In my previous post ( One Cool IDE), I described the power and ease of use of the CodeGuide IDE (http://www.omnicore.com). Perhaps the single most important thing for me is their ability to stay abreast of changes in the Java platform, and to work with any version I need to use.)
Quite a few folks wrote in to share their high regard for IDEA -- another great IDE that stays up to date with platform changes.
But the one thing that neither of these IDE's have is the ability to design graphic interfaces. In this post, I'm going to talk about a potential solution for that problem -- RADICAL.
Note:RADICAL, at http://radical.sourceforge.net/ provides a new layout manager that works like a grid with adjustable heights and widths. I suspect that's a good thing, because as clever as nested layout managers seemed in theory, they turn out to be a bear to work with in practice -- the complexity basically overwhelms your ability to predict what's going to happen to the layout when you resize the window, and you wind up having to do a lot of coding to handle that seemingly simple task.
I hasten to add that I have not yet had occasion to actually use RADICAL. So this post is theoretical -- I'll be interested in hearing from others about their experiences with this or other equivalent technologies.
In addition to the layout manager, RADICAL adds a graphic development environment that lets you insert components and arrange them. (The ability to do so is no doubt assisted by the simplicity of having a single layout manager, as opposed to trying to manage dozens of nested layouts.)
But it's the way in which these technologies are used that seems to me the most useful thing about RADICAL. The idea is that you use to the graphic tool to create the GUI class(es), and then subclass the GUI class to build your application. That way, you can change the layout to your heart's content without making any changes to the program logic.
Once the interface has been constructed, there are three interesting approaches to take in building the program logic:
|Eric Armstrong has been programming and writing professionally since before there were personal computers. His production experience includes artificial intelligence (AI) programs, system libraries, real-time programs, and business applications in a variety of languages. He works as a writer and software consultant in the San Francisco Bay Area.
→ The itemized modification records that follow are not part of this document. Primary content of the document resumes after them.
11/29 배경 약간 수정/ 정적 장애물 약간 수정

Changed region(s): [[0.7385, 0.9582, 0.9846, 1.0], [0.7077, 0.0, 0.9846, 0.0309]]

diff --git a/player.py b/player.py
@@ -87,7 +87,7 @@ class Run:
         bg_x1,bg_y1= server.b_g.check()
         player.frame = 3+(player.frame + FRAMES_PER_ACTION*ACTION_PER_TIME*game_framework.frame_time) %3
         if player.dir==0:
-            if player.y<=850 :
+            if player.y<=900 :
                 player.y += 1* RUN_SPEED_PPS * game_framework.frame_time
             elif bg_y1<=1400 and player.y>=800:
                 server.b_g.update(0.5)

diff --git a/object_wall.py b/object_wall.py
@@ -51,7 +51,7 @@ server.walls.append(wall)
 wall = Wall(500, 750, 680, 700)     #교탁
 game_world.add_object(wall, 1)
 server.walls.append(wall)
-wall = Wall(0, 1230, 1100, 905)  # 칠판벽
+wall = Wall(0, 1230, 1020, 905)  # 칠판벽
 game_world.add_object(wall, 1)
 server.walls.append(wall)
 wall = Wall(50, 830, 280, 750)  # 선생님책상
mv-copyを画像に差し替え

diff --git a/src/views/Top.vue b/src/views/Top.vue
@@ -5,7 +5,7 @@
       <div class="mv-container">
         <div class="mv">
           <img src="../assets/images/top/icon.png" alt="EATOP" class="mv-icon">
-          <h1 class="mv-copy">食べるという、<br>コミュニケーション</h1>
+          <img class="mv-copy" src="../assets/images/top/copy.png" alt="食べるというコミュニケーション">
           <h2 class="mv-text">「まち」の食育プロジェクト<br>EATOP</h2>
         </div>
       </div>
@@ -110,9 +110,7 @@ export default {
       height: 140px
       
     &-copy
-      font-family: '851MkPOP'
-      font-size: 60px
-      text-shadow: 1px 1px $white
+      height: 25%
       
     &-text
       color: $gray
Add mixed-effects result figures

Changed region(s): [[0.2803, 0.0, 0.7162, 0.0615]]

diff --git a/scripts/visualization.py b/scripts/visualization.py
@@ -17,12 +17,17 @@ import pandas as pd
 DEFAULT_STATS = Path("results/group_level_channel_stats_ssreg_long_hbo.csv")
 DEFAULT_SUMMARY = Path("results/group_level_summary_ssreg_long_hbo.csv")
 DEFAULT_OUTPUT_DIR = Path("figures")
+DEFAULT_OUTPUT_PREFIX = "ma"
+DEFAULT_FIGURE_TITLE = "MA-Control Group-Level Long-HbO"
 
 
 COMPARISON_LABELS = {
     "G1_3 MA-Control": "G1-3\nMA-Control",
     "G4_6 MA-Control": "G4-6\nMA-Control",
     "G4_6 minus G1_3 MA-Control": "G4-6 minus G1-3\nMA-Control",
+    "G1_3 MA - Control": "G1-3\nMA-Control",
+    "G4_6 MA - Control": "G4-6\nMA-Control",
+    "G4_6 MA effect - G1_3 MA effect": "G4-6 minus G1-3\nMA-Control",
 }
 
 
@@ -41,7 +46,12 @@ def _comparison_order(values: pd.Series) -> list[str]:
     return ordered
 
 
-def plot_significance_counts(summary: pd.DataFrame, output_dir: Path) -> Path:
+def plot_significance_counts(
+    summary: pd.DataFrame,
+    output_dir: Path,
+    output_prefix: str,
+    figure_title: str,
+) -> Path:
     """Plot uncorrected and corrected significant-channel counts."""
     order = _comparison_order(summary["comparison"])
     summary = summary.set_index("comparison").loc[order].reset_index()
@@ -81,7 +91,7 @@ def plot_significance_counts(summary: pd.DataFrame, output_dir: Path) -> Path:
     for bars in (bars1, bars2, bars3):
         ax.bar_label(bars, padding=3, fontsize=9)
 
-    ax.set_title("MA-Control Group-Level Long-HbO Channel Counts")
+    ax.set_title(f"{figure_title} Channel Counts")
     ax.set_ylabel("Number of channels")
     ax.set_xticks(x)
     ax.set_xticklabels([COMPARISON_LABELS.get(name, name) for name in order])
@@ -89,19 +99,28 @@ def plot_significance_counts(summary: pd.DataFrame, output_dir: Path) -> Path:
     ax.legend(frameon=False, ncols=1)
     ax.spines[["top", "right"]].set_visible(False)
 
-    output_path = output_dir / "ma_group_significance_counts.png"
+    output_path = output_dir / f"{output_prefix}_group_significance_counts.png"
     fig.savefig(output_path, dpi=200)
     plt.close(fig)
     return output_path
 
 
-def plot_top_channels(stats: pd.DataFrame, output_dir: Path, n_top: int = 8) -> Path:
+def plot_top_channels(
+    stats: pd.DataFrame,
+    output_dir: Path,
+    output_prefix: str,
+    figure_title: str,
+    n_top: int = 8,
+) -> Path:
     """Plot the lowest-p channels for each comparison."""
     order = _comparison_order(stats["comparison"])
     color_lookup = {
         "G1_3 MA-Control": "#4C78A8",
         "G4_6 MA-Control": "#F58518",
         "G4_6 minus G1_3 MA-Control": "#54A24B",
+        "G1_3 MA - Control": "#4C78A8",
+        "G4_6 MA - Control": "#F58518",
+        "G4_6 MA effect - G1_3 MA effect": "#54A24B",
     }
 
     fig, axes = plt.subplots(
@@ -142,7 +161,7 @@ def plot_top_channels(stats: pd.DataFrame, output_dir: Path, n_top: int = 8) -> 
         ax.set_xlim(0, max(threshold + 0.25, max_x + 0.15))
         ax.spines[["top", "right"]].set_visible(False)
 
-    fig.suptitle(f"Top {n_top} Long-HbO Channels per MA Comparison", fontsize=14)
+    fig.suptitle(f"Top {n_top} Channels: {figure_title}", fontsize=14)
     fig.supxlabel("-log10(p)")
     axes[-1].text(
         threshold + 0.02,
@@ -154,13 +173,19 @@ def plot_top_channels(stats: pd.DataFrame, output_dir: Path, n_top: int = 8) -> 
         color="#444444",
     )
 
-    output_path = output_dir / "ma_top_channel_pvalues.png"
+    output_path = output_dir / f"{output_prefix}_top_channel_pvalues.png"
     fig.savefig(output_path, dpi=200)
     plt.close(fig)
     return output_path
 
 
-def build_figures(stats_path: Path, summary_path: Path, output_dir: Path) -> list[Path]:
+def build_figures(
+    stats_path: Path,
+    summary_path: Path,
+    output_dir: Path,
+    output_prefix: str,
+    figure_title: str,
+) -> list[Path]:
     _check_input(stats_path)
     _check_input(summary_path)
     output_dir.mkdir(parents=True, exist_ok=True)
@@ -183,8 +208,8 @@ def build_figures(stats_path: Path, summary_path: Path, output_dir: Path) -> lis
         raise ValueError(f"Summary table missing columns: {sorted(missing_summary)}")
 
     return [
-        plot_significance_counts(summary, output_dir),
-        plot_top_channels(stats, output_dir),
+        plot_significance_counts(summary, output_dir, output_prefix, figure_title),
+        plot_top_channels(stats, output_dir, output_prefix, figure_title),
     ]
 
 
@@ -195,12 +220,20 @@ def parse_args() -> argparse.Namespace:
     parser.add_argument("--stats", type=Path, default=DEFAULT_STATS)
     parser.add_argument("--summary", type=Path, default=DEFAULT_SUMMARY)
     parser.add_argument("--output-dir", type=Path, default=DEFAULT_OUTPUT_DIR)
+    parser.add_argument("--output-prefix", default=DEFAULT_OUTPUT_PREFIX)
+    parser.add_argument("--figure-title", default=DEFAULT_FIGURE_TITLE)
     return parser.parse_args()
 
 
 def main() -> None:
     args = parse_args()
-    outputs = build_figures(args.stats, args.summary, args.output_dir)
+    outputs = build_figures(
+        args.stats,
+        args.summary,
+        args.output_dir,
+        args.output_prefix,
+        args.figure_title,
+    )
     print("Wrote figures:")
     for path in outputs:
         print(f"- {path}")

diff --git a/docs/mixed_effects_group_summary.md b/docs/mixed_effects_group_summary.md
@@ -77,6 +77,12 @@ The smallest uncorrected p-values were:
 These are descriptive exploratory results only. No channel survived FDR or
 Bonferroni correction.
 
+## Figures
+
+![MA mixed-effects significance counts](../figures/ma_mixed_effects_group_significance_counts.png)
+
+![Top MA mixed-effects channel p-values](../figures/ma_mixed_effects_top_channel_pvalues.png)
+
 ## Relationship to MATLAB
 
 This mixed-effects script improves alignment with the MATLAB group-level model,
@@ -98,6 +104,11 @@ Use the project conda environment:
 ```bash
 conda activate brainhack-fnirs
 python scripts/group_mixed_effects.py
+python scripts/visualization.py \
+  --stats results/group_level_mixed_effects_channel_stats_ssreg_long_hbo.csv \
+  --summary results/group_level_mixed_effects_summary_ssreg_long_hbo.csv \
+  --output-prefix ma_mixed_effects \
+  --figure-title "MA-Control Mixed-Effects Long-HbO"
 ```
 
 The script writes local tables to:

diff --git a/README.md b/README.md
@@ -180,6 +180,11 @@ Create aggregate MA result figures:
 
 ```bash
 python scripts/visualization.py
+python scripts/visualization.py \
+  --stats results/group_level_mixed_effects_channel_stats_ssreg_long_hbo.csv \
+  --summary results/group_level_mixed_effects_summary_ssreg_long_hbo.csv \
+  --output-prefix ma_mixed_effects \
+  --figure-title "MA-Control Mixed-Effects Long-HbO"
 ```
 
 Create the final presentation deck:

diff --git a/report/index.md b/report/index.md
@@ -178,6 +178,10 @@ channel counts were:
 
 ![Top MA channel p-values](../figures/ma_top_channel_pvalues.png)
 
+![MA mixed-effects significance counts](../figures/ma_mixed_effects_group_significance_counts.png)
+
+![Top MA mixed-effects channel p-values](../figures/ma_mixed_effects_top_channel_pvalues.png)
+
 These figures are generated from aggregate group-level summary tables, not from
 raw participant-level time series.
He wrote The JBuilder2 Bible and authored the Java/XML programming tutorial available at http://java.sun.com. Eric is also involved in efforts to design knowledge-based collaboration systems.|